Crypto platforms provide different investment options that help you earn crypto interest. Since the earnings add to your income, they are subject to tax. Depending on how you earned the crypto interest, this could be either an income or capital gains tax.


Cryptocurrencies take investing to another level. People are interested in them because they make it easy to make passive income. Still, many crypto investors do not know how to report taxes on crypto transactions. You may have the same problem.

Keep in mind that you must pay taxes if you usually earn interest from crypto investments. There are exceptions to this rule, though, and we will cover them all in today's article. Keep reading to learn more.

Understanding Cryptocurrency and Taxes

Cryptocurrencies have always been a mystery to many people, including governments. Many governments are now trying to understand how they work. Some see crypto as the enemy, though, and ban it altogether. They usually do this because many people turn to crypto, making it hard to tax their transactions. On the other hand, some who have embraced it have developed tax rules in a bid to regulate it.

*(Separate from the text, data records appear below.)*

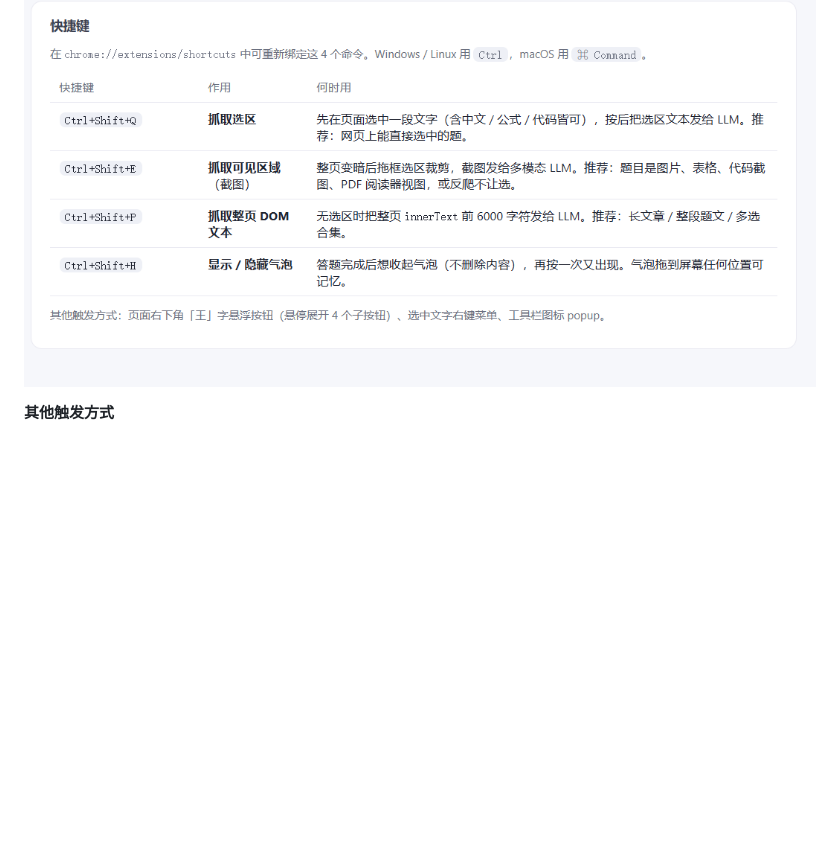
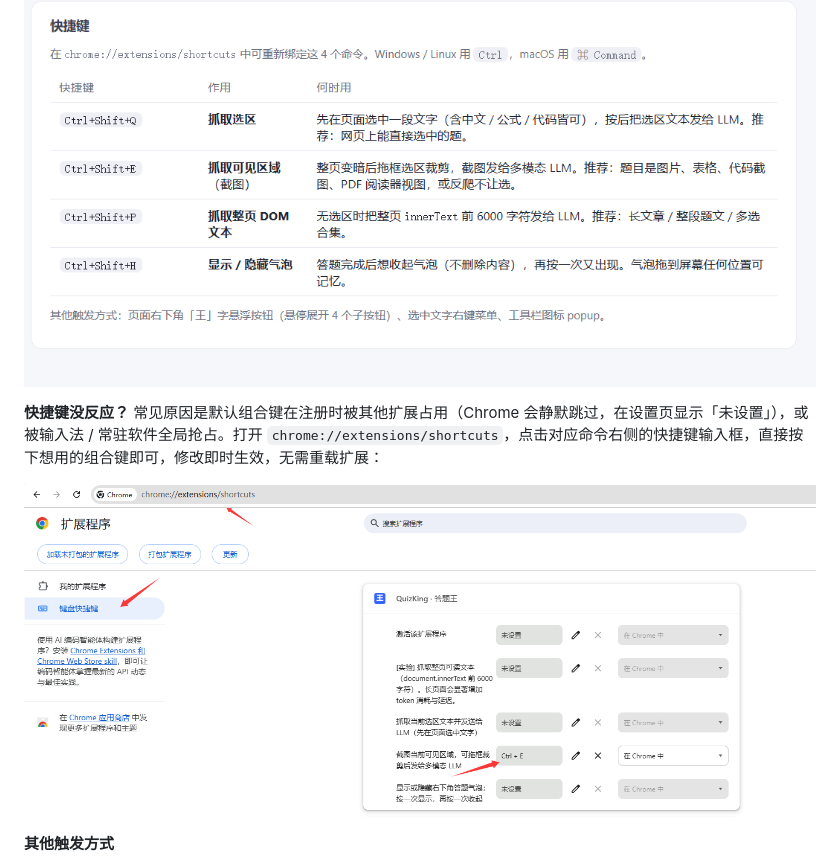
Before and after one commit to ops120/quizking, a Markdown page: README.md, the part around the change. Rendered like a GitHub page; pictures changed too: assets/screenshots/修改快捷键.png (added); blank space fills up the shorter version.

Commit message:
docs: README 增加「快捷键没反应」排查说明 + 重绑快捷键截图
- 使用章节补充：默认组合键被其他扩展占用时 Chrome 静默跳过（设置页显示未设置），
  到 chrome://extensions/shortcuts 点击输入框重新按下组合键即可，即时生效
- 附 chrome://extensions/shortcuts 重绑流程截图

```diff
--- a/README.md
+++ b/README.md
@@ -115,6 +115,10 @@
 > 在 `chrome://extensions/shortcuts` 可重新绑定这 4 个命令。
 
 ![快捷键说明](assets/screenshots/shortcuts.png)
+
+**快捷键没反应？** 常见原因是默认组合键在注册时被其他扩展占用（Chrome 会静默跳过，在设置页显示「未设置」），或被输入法 / 常驻软件全局抢占。打开 `chrome://extensions/shortcuts`，点击对应命令右侧的快捷键输入框，直接按下想用的组合键即可，修改即时生效，无需重载扩展：
+
+![在 chrome://extensions/shortcuts 重新绑定快捷键](assets/screenshots/修改快捷键.png)
 
 **其他触发方式**
 
```
Also changed, not shown: CHANGELOG.md (+3 -0 lines).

Take the IRS, for example. It does not directly tax crypto but provides general guidelines for crypto transactions. Also, President Biden's new bill is bound to introduce more tax regulation to the crypto space. This bill requires all crypto parties to provide tax information to both the users and the IRS. It goes into effect on January 20, 2024.

What Is Crypto Interest?

This is the income you get when you deposit your crypto into interest-earning platforms. It also involves passive income from other crypto investments, such as lending. You can earn this interest on the same digital asset you invested in or a different one, such as stablecoins.

Is Crypto Interest Taxable?

Most countries, including the US, consider cryptocurrencies to be property. Thus, any interest from crypto investments qualifies for taxes. How much tax you pay depends on the FMV (Fair Market Value) of the earned digital asset at the time of earning.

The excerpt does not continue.